◆ **TASK TO CARRY OUT**:
Check every line of the entries below for the word "debugPrint", then give only the number of lines that have it.

[TASK INPUT Boundary: Start]

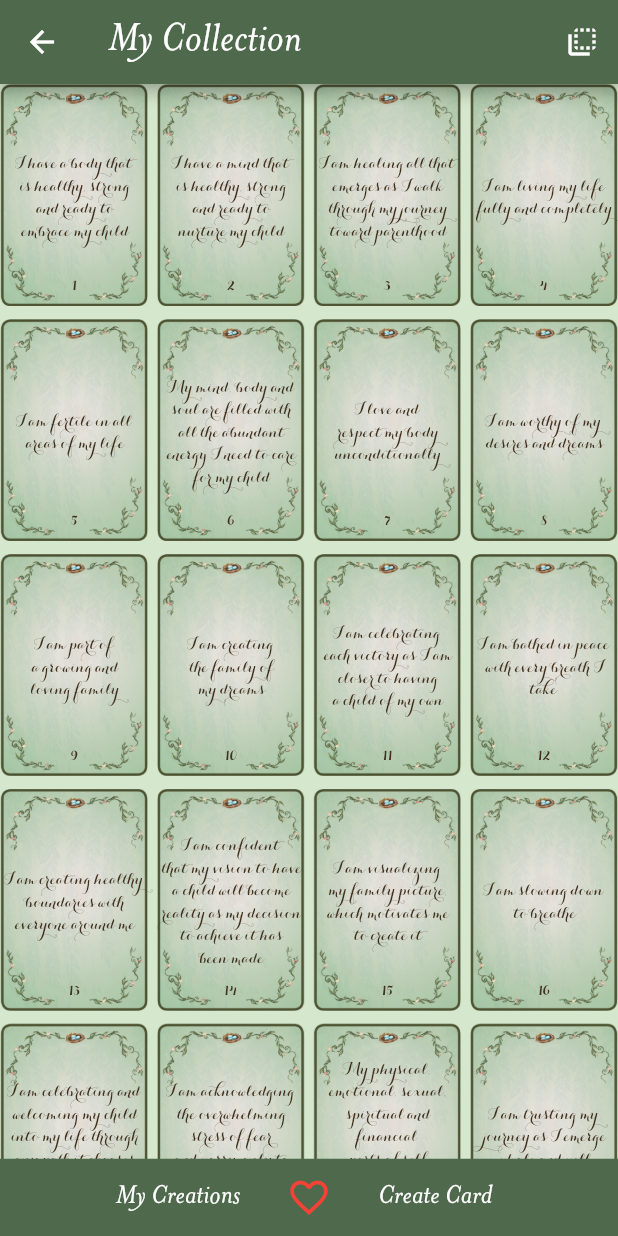
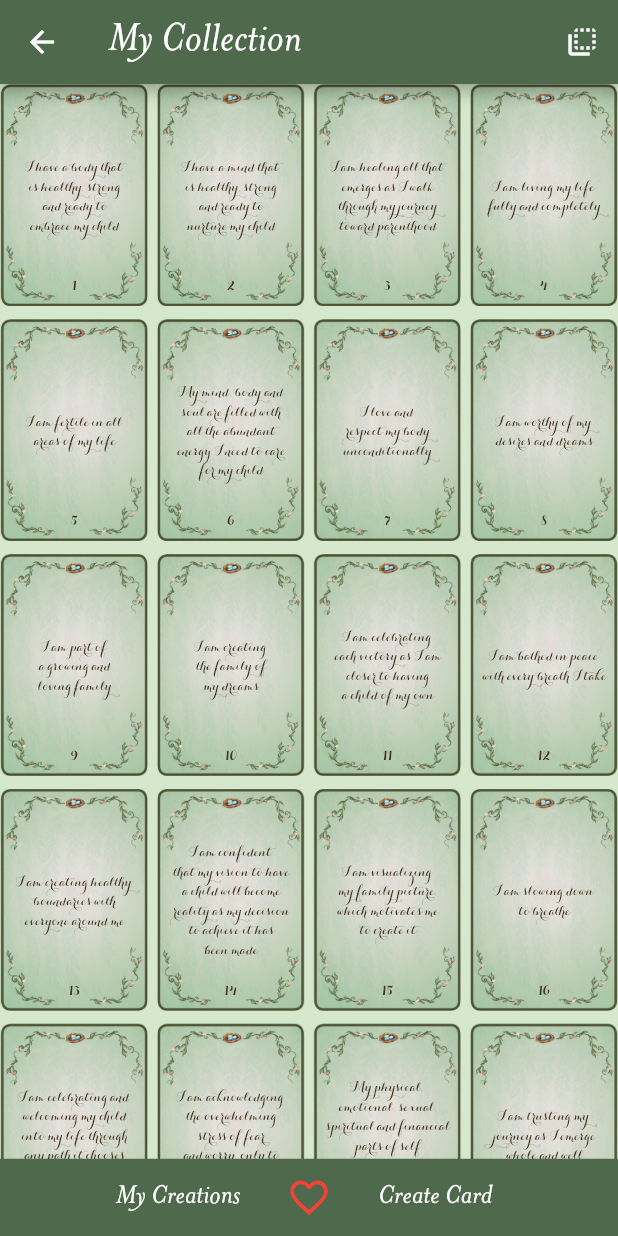
Before and after one commit to CIE-media-team/fertileaffirmations-flutter, a Flutter app: the Collection screen opened directly, on a phone screen of 412 x 824 dp. Run offline on Flutter 3.47's test engine with Material 2 defaults, Android fonts, the phone set to English and light mode, and no system bars; drawn by our look-alikes of auto_size_text; our stand-ins replace dots_indicator, flip_card, flutter_local_notifications, fluttertoast, package_info, share and 1 more; accounts and stored records are empty.

Commit message:
responsive collection fontsize

```diff
--- a/lib/collection-screen.dart
+++ b/lib/collection-screen.dart
@@ -148,7 +148,7 @@ class _Collection extends State<Collection> {
                                     //     border:
                                     //         Border.all(color: Colors.black)),
                                     height: getHeight(),
-                                    width: (MediaQuery.of(context).size.width),
+                                    width: (MediaQuery.of(context).size.width) * .9,
                                     child: Align(
                                         alignment: Alignment.center,
                                         child:
@@ -296,6 +296,9 @@ class _Collection extends State<Collection> {
   }
 
   double getHeight() {
+    if (MediaQuery.of(context).size.height > 700) {
+      return ((MediaQuery.of(context).size.height / 6));
+    }
     if (MediaQuery.of(context).size.height > 1000) {
       return ((MediaQuery.of(context).size.height / 4));
     }
@@ -303,9 +306,19 @@ class _Collection extends State<Collection> {
   }
 
   double getFontSize() {
+    double fontsize = (MediaQuery.of(context).size.height) / 75;
+    if (MediaQuery.of(context).size.height >= 812) {
+      fontsize= ((MediaQuery.of(context).size.height) / 90);
+    }
+    if (MediaQuery.of(context).size.height >= 896) {
+      fontsize = ((MediaQuery.of(context).size.height) / 70);
+    }
     if (MediaQuery.of(context).size.height > 1000) {
-      return ((MediaQuery.of(context).size.height) / 54);
+      fontsize = ((MediaQuery.of(context).size.height) / 65);
     }
-    return (MediaQuery.of(context).size.height) / 75;
+    if (MediaQuery.of(context).size.height > 1200) {
+      fontsize = ((MediaQuery.of(context).size.height) / 54);
+    }
+    return fontsize ;
   }
 }
--- a/lib/main.dart
+++ b/lib/main.dart
@@ -83,7 +83,7 @@ Future readInstructions() async {
   var i = 0;
   while (i < strings.length) {
     strings[i] = strings[i].replaceAll("*", "\n");
-    debugPrint(strings[i]);
+    // debugPrint(strings[i]);
 
     i++;
   }
```
Also changed, not shown: lib/card-screen.dart (+45 -16 lines).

[TASK INPUT Boundary: End]

◆ **REPLY TO THE EXERCISE**:
2